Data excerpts

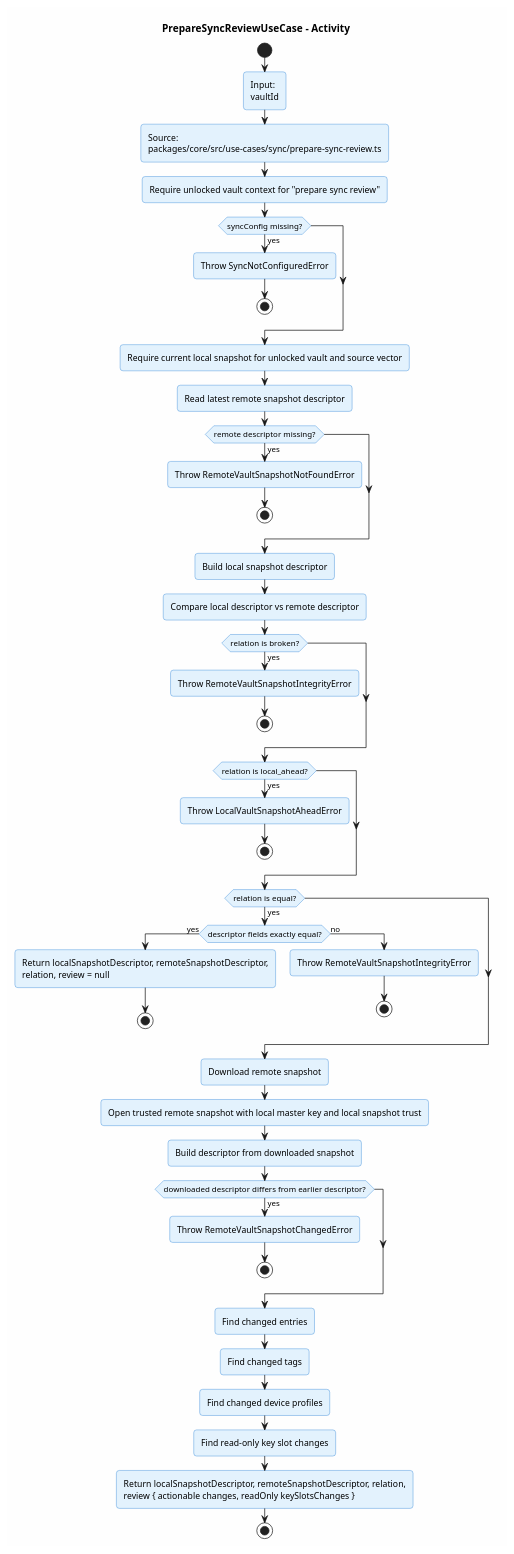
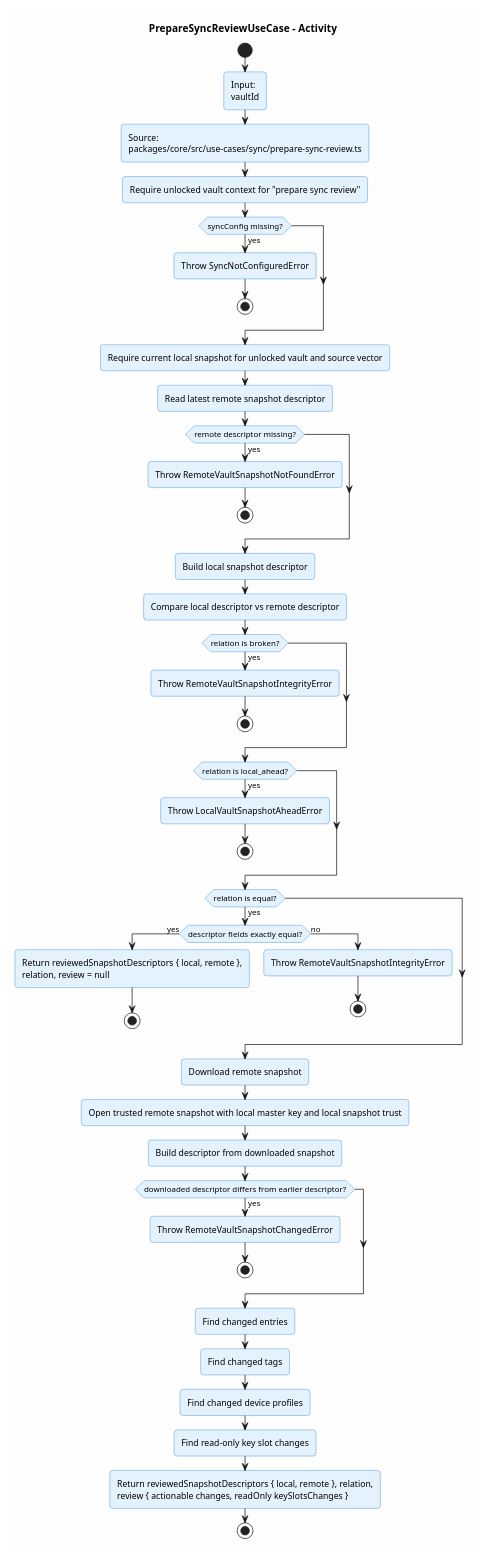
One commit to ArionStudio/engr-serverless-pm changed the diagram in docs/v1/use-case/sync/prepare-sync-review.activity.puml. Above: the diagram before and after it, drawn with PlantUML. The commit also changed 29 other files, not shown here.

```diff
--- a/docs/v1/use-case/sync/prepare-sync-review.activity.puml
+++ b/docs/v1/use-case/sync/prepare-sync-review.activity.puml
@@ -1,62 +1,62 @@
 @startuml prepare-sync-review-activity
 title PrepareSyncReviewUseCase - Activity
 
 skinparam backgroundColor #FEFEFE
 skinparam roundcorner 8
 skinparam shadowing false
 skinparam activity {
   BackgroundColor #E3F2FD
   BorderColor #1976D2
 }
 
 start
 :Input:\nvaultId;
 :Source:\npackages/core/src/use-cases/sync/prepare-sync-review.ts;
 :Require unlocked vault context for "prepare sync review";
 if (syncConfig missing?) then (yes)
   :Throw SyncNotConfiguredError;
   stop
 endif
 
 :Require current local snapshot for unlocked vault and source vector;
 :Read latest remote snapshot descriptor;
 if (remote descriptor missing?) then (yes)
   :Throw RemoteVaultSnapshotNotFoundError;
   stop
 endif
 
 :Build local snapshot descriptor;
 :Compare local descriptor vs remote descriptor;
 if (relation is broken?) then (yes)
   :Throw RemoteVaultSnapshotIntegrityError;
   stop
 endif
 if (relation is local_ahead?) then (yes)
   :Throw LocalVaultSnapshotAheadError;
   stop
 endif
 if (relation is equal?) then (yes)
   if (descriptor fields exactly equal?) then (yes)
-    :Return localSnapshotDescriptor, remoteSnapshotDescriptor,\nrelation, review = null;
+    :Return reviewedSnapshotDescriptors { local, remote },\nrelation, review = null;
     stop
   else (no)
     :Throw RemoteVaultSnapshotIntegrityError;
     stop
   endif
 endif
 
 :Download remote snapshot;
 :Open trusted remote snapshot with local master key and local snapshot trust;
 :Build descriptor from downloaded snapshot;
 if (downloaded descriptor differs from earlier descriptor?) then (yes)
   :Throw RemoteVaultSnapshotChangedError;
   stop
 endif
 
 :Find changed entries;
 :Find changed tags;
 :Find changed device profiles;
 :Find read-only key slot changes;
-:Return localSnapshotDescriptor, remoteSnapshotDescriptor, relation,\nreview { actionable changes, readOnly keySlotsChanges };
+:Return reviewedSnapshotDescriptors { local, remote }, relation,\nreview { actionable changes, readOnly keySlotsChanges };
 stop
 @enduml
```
==
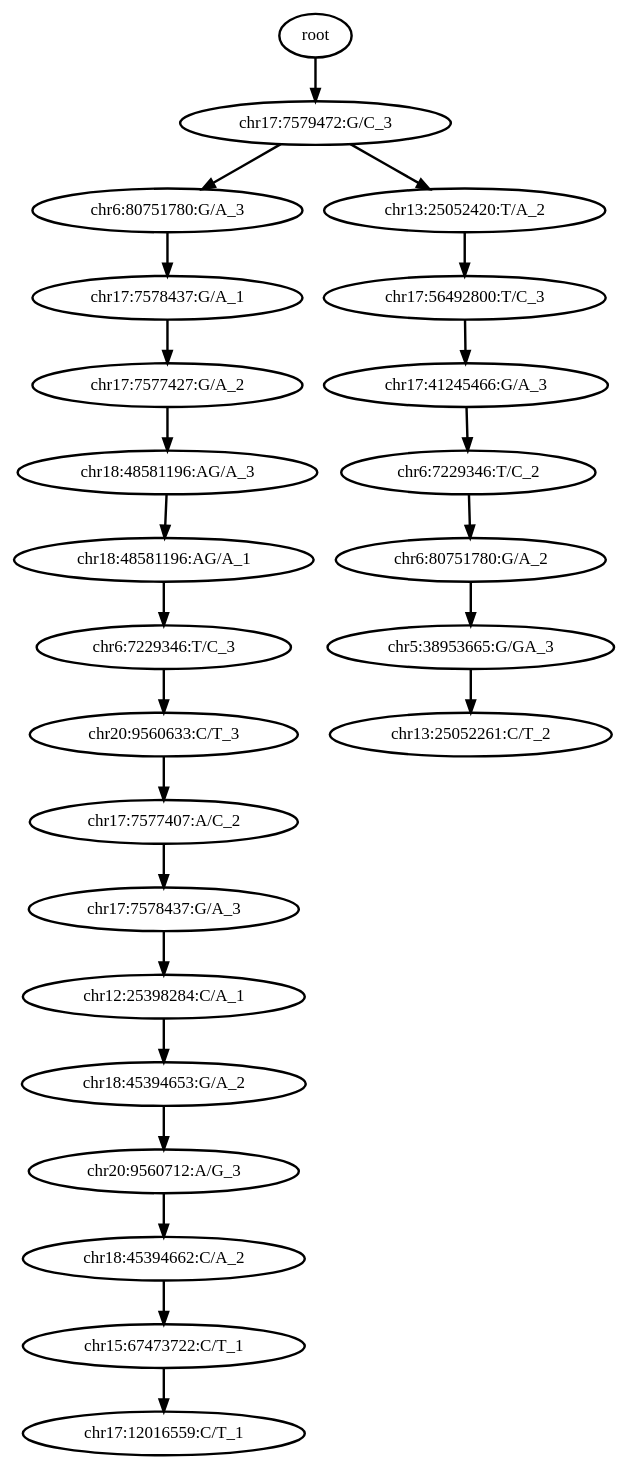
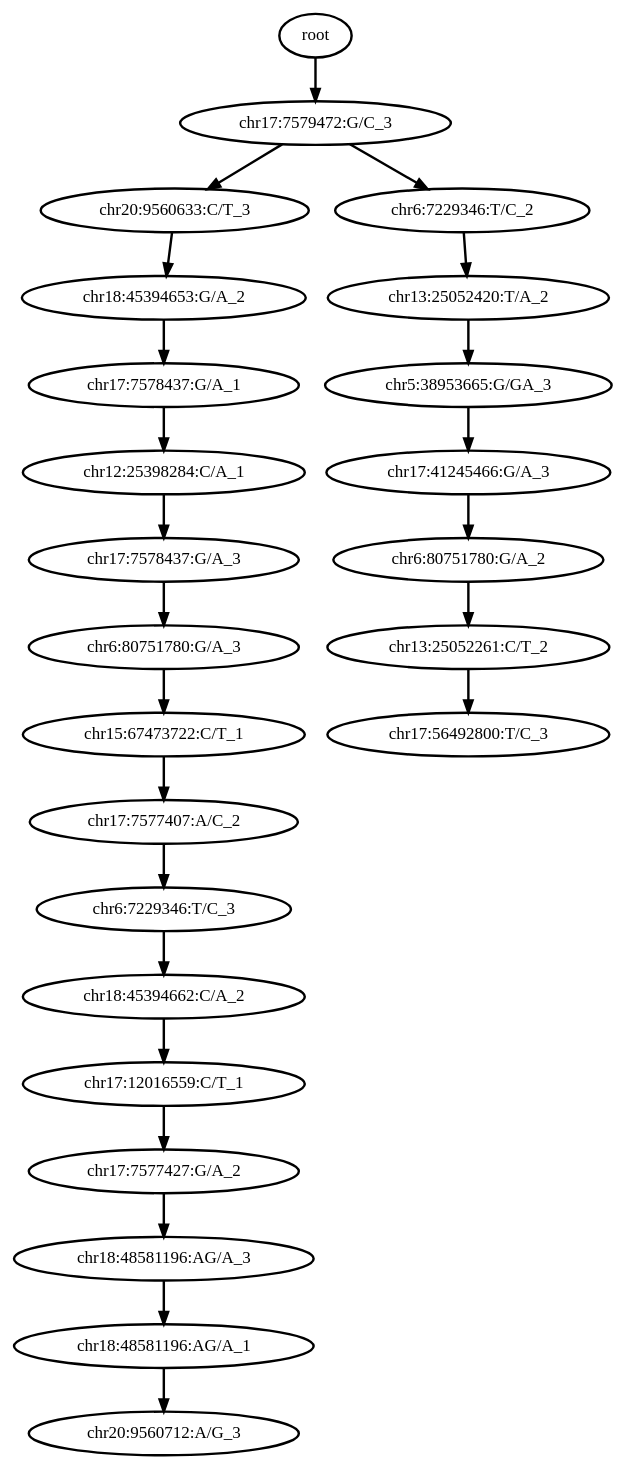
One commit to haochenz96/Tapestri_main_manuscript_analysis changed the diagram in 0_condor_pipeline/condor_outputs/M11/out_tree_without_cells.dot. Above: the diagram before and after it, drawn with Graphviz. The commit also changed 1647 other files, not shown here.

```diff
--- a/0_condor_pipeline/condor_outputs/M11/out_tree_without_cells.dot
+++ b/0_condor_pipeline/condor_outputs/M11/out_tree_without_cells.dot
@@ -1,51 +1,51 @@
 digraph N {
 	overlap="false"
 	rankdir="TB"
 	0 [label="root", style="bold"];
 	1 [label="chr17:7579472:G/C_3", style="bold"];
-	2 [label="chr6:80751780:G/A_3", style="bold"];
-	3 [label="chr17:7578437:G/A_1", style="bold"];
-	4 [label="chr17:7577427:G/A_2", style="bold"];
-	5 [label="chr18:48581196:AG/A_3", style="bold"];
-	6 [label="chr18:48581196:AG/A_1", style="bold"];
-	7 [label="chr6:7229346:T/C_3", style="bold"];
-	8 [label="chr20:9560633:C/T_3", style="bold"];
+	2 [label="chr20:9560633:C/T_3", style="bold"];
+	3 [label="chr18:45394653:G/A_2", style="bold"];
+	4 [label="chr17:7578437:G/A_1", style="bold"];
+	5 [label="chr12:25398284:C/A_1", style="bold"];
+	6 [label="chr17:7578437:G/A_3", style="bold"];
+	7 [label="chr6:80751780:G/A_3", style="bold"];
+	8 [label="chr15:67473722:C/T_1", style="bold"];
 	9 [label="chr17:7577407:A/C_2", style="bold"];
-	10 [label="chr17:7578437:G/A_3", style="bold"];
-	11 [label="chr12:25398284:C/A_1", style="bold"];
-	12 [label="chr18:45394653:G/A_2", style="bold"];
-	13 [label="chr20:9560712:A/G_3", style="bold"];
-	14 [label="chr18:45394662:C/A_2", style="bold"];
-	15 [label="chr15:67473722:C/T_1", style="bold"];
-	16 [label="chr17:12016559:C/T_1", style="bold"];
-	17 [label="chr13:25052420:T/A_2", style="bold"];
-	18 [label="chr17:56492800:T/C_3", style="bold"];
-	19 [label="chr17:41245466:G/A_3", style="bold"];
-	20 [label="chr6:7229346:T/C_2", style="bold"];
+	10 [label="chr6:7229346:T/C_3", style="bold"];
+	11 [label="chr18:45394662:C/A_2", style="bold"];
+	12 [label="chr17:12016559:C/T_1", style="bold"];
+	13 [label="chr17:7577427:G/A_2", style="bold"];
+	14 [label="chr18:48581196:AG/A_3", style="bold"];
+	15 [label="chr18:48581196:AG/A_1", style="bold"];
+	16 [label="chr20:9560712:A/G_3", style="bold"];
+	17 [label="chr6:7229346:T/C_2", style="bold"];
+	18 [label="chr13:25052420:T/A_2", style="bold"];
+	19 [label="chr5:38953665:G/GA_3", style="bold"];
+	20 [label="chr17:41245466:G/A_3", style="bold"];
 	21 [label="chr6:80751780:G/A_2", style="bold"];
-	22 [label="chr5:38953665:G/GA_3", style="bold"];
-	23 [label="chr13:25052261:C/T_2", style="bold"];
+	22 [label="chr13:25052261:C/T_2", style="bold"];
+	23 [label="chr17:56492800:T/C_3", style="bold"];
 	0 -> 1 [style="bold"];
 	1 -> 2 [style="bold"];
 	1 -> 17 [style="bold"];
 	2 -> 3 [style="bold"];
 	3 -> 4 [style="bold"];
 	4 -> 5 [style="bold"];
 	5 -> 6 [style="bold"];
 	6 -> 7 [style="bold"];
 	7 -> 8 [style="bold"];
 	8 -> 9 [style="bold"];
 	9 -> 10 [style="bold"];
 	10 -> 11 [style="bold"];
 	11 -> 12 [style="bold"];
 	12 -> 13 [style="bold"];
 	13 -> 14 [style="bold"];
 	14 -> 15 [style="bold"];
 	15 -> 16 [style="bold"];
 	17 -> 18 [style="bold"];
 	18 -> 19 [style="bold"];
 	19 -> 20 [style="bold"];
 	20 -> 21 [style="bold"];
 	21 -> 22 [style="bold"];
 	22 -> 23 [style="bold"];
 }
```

• _AIM OF THE TASK_
Look through the records for the word "changes". Every line that has it should be copied.

• _RESPONSE AREA_
 :Find read-only key slot changes;
-:Return localSnapshotDescriptor, remoteSnapshotDescriptor, relation,\nreview { actionable changes, readOnly keySlotsChanges };
+:Return reviewedSnapshotDescriptors { local, remote }, relation,\nreview { actionable changes, readOnly keySlotsChanges };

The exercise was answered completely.